#### TASK INPUT:
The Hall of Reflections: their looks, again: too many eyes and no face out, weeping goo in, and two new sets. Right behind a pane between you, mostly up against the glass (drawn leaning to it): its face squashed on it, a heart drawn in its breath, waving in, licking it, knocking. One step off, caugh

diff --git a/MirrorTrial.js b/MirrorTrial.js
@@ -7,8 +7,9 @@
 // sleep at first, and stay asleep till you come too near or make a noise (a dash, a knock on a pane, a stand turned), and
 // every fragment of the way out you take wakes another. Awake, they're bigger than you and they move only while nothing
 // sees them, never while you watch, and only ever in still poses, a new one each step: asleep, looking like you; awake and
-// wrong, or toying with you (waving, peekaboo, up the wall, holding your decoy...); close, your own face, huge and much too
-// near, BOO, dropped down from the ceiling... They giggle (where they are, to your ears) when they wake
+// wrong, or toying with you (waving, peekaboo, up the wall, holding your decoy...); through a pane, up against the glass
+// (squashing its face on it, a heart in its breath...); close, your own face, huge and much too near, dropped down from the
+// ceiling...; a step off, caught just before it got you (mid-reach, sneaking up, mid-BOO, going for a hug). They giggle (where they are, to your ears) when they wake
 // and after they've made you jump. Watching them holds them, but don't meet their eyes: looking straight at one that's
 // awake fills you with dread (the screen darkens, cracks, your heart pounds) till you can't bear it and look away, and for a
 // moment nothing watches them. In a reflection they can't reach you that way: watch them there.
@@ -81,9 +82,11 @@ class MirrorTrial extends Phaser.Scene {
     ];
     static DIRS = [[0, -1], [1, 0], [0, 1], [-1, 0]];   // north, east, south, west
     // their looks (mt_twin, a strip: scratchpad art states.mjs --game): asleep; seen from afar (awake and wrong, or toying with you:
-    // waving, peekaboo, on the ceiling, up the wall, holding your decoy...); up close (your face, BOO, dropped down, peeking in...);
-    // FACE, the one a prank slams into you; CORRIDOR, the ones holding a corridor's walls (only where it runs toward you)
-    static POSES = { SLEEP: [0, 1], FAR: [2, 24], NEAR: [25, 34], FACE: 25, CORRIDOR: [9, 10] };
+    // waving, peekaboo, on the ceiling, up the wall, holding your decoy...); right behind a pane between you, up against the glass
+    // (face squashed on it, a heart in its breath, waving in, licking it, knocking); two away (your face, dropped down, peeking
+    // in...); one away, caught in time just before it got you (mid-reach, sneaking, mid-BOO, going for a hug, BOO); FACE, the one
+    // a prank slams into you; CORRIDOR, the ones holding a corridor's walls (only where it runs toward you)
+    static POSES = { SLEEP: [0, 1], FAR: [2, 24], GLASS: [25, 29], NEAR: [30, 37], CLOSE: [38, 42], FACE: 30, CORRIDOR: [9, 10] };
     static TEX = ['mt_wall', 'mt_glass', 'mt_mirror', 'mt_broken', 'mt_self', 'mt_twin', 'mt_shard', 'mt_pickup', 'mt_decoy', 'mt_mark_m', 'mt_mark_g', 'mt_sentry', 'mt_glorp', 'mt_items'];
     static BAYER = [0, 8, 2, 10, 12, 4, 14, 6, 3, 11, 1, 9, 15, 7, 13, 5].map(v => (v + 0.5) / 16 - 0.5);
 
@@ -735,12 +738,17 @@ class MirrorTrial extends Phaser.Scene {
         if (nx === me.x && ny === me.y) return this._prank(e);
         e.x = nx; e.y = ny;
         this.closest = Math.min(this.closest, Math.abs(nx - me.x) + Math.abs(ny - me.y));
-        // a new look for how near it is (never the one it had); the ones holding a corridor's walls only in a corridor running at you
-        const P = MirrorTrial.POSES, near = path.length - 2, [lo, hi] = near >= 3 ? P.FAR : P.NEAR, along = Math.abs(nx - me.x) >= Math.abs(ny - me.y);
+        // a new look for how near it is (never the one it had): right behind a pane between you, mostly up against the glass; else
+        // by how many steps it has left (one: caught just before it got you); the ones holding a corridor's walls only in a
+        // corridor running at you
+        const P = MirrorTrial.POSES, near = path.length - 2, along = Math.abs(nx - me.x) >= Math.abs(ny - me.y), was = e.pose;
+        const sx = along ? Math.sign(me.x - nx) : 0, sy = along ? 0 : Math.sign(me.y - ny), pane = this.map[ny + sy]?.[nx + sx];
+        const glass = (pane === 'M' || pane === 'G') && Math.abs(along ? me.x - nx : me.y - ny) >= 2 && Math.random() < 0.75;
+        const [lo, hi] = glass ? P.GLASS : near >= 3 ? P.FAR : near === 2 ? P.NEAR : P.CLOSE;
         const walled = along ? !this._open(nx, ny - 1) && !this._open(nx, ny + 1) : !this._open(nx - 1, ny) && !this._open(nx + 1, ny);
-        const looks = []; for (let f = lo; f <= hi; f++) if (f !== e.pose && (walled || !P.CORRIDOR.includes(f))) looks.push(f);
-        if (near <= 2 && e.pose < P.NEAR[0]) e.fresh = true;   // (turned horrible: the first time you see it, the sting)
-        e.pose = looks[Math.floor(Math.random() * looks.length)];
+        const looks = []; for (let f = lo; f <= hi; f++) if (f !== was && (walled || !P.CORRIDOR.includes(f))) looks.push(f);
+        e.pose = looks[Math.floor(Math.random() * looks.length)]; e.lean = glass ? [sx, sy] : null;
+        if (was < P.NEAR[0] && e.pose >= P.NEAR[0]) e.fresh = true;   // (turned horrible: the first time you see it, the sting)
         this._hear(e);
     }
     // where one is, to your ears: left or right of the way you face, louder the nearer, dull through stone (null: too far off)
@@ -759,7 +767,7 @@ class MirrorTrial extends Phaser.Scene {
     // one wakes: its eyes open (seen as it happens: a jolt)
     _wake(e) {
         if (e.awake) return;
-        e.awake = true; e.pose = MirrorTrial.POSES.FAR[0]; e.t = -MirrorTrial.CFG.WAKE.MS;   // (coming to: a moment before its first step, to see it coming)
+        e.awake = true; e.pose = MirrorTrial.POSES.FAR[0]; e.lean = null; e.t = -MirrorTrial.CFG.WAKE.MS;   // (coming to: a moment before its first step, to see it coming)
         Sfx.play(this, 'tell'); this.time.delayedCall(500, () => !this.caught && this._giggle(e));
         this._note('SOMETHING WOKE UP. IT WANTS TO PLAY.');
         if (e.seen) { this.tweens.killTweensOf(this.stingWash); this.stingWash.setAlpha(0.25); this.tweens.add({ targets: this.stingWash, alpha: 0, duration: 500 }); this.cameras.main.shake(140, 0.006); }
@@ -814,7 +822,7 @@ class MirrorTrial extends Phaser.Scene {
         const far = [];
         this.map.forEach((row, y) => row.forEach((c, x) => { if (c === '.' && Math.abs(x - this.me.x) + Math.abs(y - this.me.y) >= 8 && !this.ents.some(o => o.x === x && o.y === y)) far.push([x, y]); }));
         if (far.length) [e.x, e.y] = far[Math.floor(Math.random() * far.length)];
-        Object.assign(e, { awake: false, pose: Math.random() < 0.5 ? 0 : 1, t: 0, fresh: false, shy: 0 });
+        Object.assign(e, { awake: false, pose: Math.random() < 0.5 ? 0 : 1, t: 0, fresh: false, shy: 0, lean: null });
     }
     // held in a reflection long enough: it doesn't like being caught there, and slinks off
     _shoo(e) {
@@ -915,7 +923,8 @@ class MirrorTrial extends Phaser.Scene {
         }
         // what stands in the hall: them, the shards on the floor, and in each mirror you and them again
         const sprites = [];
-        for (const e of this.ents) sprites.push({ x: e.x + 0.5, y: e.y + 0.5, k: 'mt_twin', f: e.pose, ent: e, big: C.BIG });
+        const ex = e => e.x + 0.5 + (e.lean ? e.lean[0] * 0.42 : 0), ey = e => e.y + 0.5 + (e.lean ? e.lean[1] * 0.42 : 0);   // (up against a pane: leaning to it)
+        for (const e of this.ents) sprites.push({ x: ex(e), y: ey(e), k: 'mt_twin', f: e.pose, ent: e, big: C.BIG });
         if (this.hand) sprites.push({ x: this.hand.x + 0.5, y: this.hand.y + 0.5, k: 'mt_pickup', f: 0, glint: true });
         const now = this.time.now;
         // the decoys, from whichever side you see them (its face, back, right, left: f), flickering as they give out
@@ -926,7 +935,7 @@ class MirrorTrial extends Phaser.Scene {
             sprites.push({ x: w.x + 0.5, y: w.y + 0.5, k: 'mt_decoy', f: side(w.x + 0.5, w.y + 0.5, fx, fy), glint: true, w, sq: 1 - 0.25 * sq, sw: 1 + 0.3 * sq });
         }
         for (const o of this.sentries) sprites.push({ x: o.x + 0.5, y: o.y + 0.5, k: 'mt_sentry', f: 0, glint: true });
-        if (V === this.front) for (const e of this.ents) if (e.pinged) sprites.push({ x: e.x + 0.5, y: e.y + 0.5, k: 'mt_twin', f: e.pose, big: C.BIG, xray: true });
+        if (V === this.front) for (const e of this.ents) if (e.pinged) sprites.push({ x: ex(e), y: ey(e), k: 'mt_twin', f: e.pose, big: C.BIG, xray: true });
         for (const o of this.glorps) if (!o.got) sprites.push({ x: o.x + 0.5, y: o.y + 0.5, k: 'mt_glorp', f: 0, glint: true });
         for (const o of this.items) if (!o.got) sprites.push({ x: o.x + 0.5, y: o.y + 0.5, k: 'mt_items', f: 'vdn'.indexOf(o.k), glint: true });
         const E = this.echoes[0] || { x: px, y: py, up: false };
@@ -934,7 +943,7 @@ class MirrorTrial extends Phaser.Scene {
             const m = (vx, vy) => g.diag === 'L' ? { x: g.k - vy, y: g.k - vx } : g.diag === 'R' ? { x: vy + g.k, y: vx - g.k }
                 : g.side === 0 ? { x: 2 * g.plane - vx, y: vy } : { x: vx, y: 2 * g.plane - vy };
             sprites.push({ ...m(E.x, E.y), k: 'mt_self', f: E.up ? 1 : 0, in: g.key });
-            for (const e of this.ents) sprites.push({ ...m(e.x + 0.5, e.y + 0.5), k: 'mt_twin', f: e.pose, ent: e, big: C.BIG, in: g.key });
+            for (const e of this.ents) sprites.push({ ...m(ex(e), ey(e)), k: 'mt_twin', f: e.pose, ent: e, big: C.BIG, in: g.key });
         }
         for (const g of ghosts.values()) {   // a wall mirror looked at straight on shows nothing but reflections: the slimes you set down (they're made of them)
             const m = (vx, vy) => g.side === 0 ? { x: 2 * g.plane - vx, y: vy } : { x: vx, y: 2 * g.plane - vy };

#### INSTRUCTIONS FOR THE TASK:
From the entries above, return exactly the line containing "BOO); FACE, the one", the line containing "0.5) / 16 - 0.5);", and all lines between, and nothing else.

#### WRITTEN ANSWER:
+    // in...); one away, caught in time just before it got you (mid-reach, sneaking, mid-BOO, going for a hug, BOO); FACE, the one
+    // a prank slams into you; CORRIDOR, the ones holding a corridor's walls (only where it runs toward you)
+    static POSES = { SLEEP: [0, 1], FAR: [2, 24], GLASS: [25, 29], NEAR: [30, 37], CLOSE: [38, 42], FACE: 30, CORRIDOR: [9, 10] };
     static TEX = ['mt_wall', 'mt_glass', 'mt_mirror', 'mt_broken', 'mt_self', 'mt_twin', 'mt_shard', 'mt_pickup', 'mt_decoy', 'mt_mark_m', 'mt_mark_g', 'mt_sentry', 'mt_glorp', 'mt_items'];
     static BAYER = [0, 8, 2, 10, 12, 4, 14, 6, 3, 11, 1, 9, 15, 7, 13, 5].map(v => (v + 0.5) / 16 - 0.5);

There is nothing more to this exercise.